SAUCIER — Sibling revelry


A little early and with limited fanfare, we had another addition to the family last week.

Caroline Louise made her debut, cute as a button and a testament to God’s hope for the future.

She brings our grandchild count to 12. I thought there might be some significance to that, as 12 is a biblical symbol of fullness or completion.

There were 12 apostles, 12 tribes of Israel, 12 gates to enter the New Jerusalem of Revelation.

But 12 is also the number of months in the year, the hours in meridian time, and the animals in the Chinese Zodiac.

It is a symbol of cosmic order, and I sincerely doubt that one more grandchild is going to bring tidiness and harmony to the lively chaos the other 11 inevitably create when they are together.

One of those 11 is Caroline’s 21-month-old sister. Elizabeth was at daycare when Caroline arrived.

Dad e-mailed a picture of the newborn to the babysitter, who printed it and gave it to Elizabeth. She explained that the photo was the baby who had come out of Mommy’s tummy.

A little later, we get a photo the sitter sent back to Dad. Our fair-haired toddler was holding the snapshot of her baby sister in her hands, pressing her face against it as if she were giving a big hug.

On the heels of the first came another photo taken at snack time. Elizabeth was sitting at a small table, a broken graham cracker in front of her. She had a piece of that cracker in her hand, trying to feed it to the picture of her sister now laying on the table.

Those photos were adorable, maybe even to someone who’s not a grandfather strutting in the afterglow of an offspring’s birth.
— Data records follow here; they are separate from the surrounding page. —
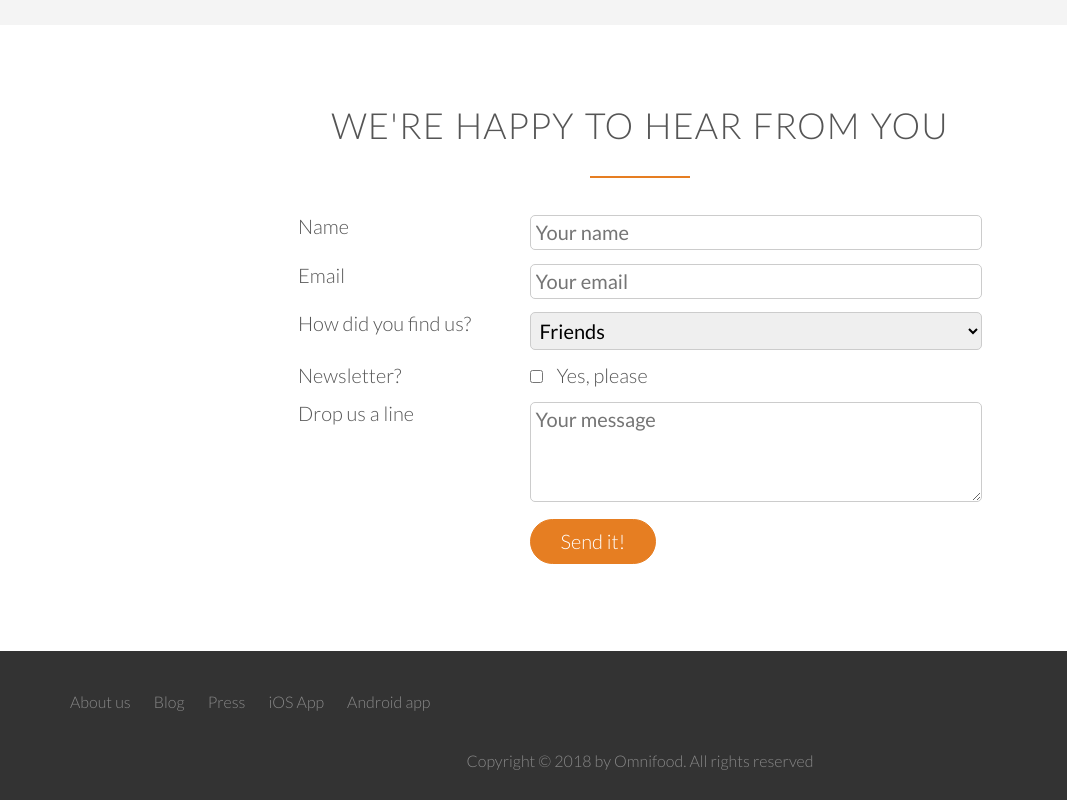
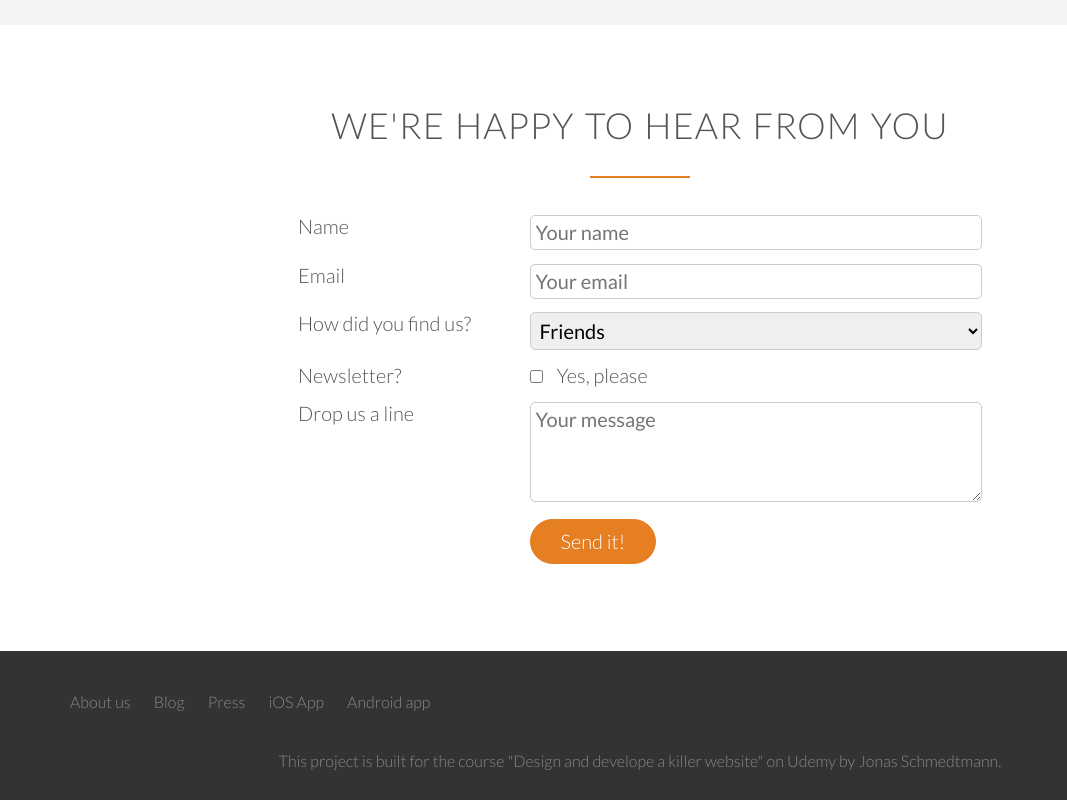
Before and after one commit to daohai39/Onmifood, a plain HTML site: page index.html in a window 1280 px wide. Shown: the part 4666-5466 px from the top of the page, 0-1067 px from the left. Drawn offline with nearby package versions, Linux system fonts and the light colour scheme; a script that the page names is missing; files whose address does not match are found by name.

Commit message:
Last changes

```diff
--- a/index.html
+++ b/index.html
@@ -360,7 +360,7 @@
                 </div>
             </div>
             <div class="row">
-                <p>Copyright &copy; 2018 by Omnifood. All rights reserved</p>
+                <p>This project is built for the course "Design and develope a killer website" on Udemy by Jonas Schmedtmann.</p>
             </div>
         </footer>
     </body>
```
The more I looked at them, though, the more I found that they captured something not only charming but precious.

Elizabeth was prepared to welcome a stranger. Caroline’s picture could have been of any random newborn — girl or boy, chubby or slight, bushy or bald, black, white, brown or whatever.

It would not have mattered. Elizabeth’s tenderness and delight would have been the same.

In that, there was nothing special about our granddaughter. Most tots would probably do the same. The question, though, is what happens to that love, that embracing acceptance, that body-blind care.

Every hate hawker and mass shooter was once just as innocent and affectionate as Elizabeth.

Where did we go wrong?